# What you should do
Spot each line in the data below containing "EASY" and copy it.

[Saved data entries]
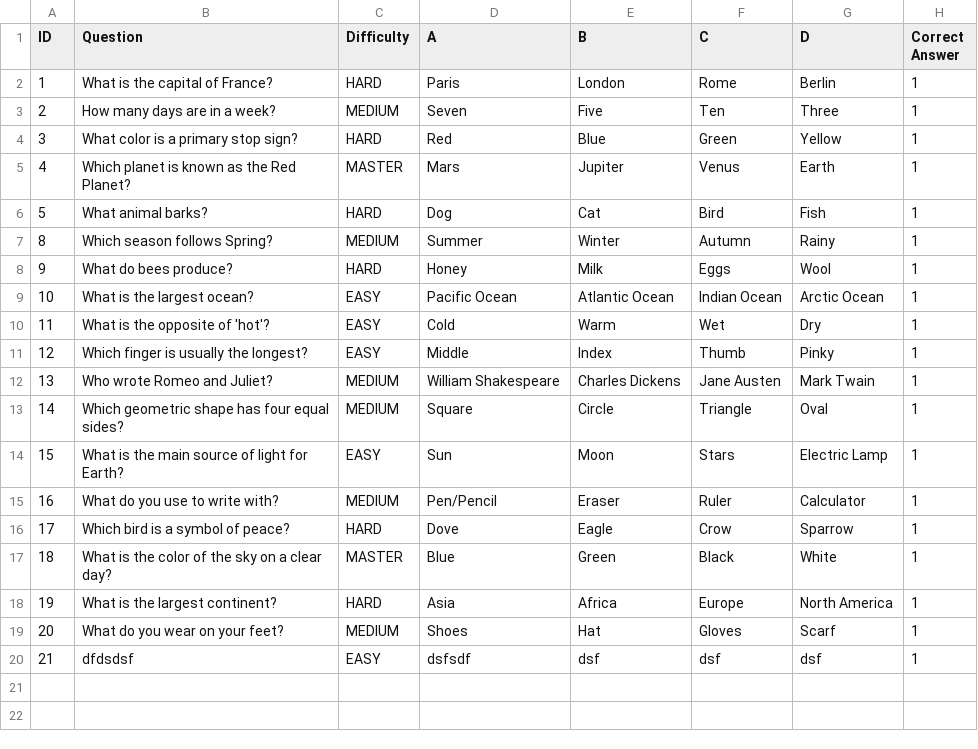
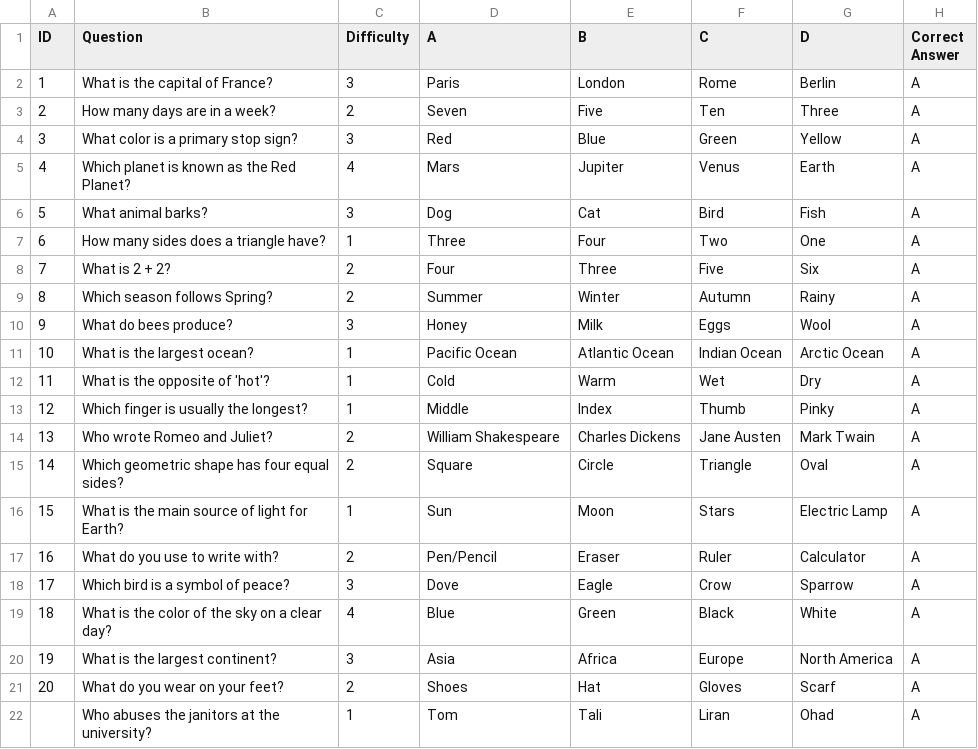
Before and after one commit to ohadlivay/minesweeper-koala, a CSV file: Questions.csv, drawn as a sheet.

Commit message:
added page navigation for QuestionManagerScreen

```diff
--- a/Questions.csv
+++ b/Questions.csv
@@ -1,20 +1,22 @@
 ID,Question,Difficulty,A,B,C,D,Correct Answer
-1,What is the capital of France?,HARD,Paris,London,Rome,Berlin,1
-2,How many days are in a week?,MEDIUM,Seven,Five,Ten,Three,1
-3,What color is a primary stop sign?,HARD,Red,Blue,Green,Yellow,1
-4,Which planet is known as the Red Planet?,MASTER,Mars,Jupiter,Venus,Earth,1
-5,What animal barks?,HARD,Dog,Cat,Bird,Fish,1
-8,Which season follows Spring?,MEDIUM,Summer,Winter,Autumn,Rainy,1
-9,What do bees produce?,HARD,Honey,Milk,Eggs,Wool,1
-10,What is the largest ocean?,EASY,Pacific Ocean,Atlantic Ocean,Indian Ocean,Arctic Ocean,1
-11,What is the opposite of 'hot'?,EASY,Cold,Warm,Wet,Dry,1
-12,Which finger is usually the longest?,EASY,Middle,Index,Thumb,Pinky,1
-13,Who wrote Romeo and Juliet?,MEDIUM,William Shakespeare,Charles Dickens,Jane Austen,Mark Twain,1
-14,Which geometric shape has four equal sides?,MEDIUM,Square,Circle,Triangle,Oval,1
-15,What is the main source of light for Earth?,EASY,Sun,Moon,Stars,Electric Lamp,1
-16,What do you use to write with?,MEDIUM,Pen/Pencil,Eraser,Ruler,Calculator,1
-17,Which bird is a symbol of peace?,HARD,Dove,Eagle,Crow,Sparrow,1
-18,What is the color of the sky on a clear day?,MASTER,Blue,Green,Black,White,1
-19,What is the largest continent?,HARD,Asia,Africa,Europe,North America,1
-20,What do you wear on your feet?,MEDIUM,Shoes,Hat,Gloves,Scarf,1
-21,dfdsdsf,EASY,dsfsdf,dsf,dsf,dsf,1
+1,What is the capital of France?,3,Paris,London,Rome,Berlin,A
+2,How many days are in a week?,2,Seven,Five,Ten,Three,A
+3,What color is a primary stop sign?,3,Red,Blue,Green,Yellow,A
+4,Which planet is known as the Red Planet?,4,Mars,Jupiter,Venus,Earth,A
+5,What animal barks?,3,Dog,Cat,Bird,Fish,A
+6,How many sides does a triangle have?,1,Three,Four,Two,One,A
+7,What is 2 + 2?,2,Four,Three,Five,Six,A
+8,Which season follows Spring?,2,Summer,Winter,Autumn,Rainy,A
+9,What do bees produce?,3,Honey,Milk,Eggs,Wool,A
+10,What is the largest ocean?,1,Pacific Ocean,Atlantic Ocean,Indian Ocean,Arctic Ocean,A
+11,What is the opposite of 'hot'?,1,Cold,Warm,Wet,Dry,A
+12,Which finger is usually the longest?,1,Middle,Index,Thumb,Pinky,A
+13,Who wrote Romeo and Juliet?,2,William Shakespeare,Charles Dickens,Jane Austen,Mark Twain,A
+14,Which geometric shape has four equal sides?,2,Square,Circle,Triangle,Oval,A
+15,What is the main source of light for Earth?,1,Sun,Moon,Stars,Electric Lamp,A
+16,What do you use to write with?,2,Pen/Pencil,Eraser,Ruler,Calculator,A
+17,Which bird is a symbol of peace?,3,Dove,Eagle,Crow,Sparrow,A
+18,What is the color of the sky on a clear day?,4,Blue,Green,Black,White,A
+19,What is the largest continent?,3,Asia,Africa,Europe,North America,A
+20,What do you wear on your feet?,2,Shoes,Hat,Gloves,Scarf,A
+,Who abuses the janitors at the university?,1,Tom,Tali,Liran,Ohad,A
```
Also changed, not shown: 1 other file.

# Solved problem
-10,What is the largest ocean?,EASY,Pacific Ocean,Atlantic Ocean,Indian Ocean,Arctic Ocean,1
-11,What is the opposite of 'hot'?,EASY,Cold,Warm,Wet,Dry,1
-12,Which finger is usually the longest?,EASY,Middle,Index,Thumb,Pinky,1
-15,What is the main source of light for Earth?,EASY,Sun,Moon,Stars,Electric Lamp,1
-21,dfdsdsf,EASY,dsfsdf,dsf,dsf,dsf,1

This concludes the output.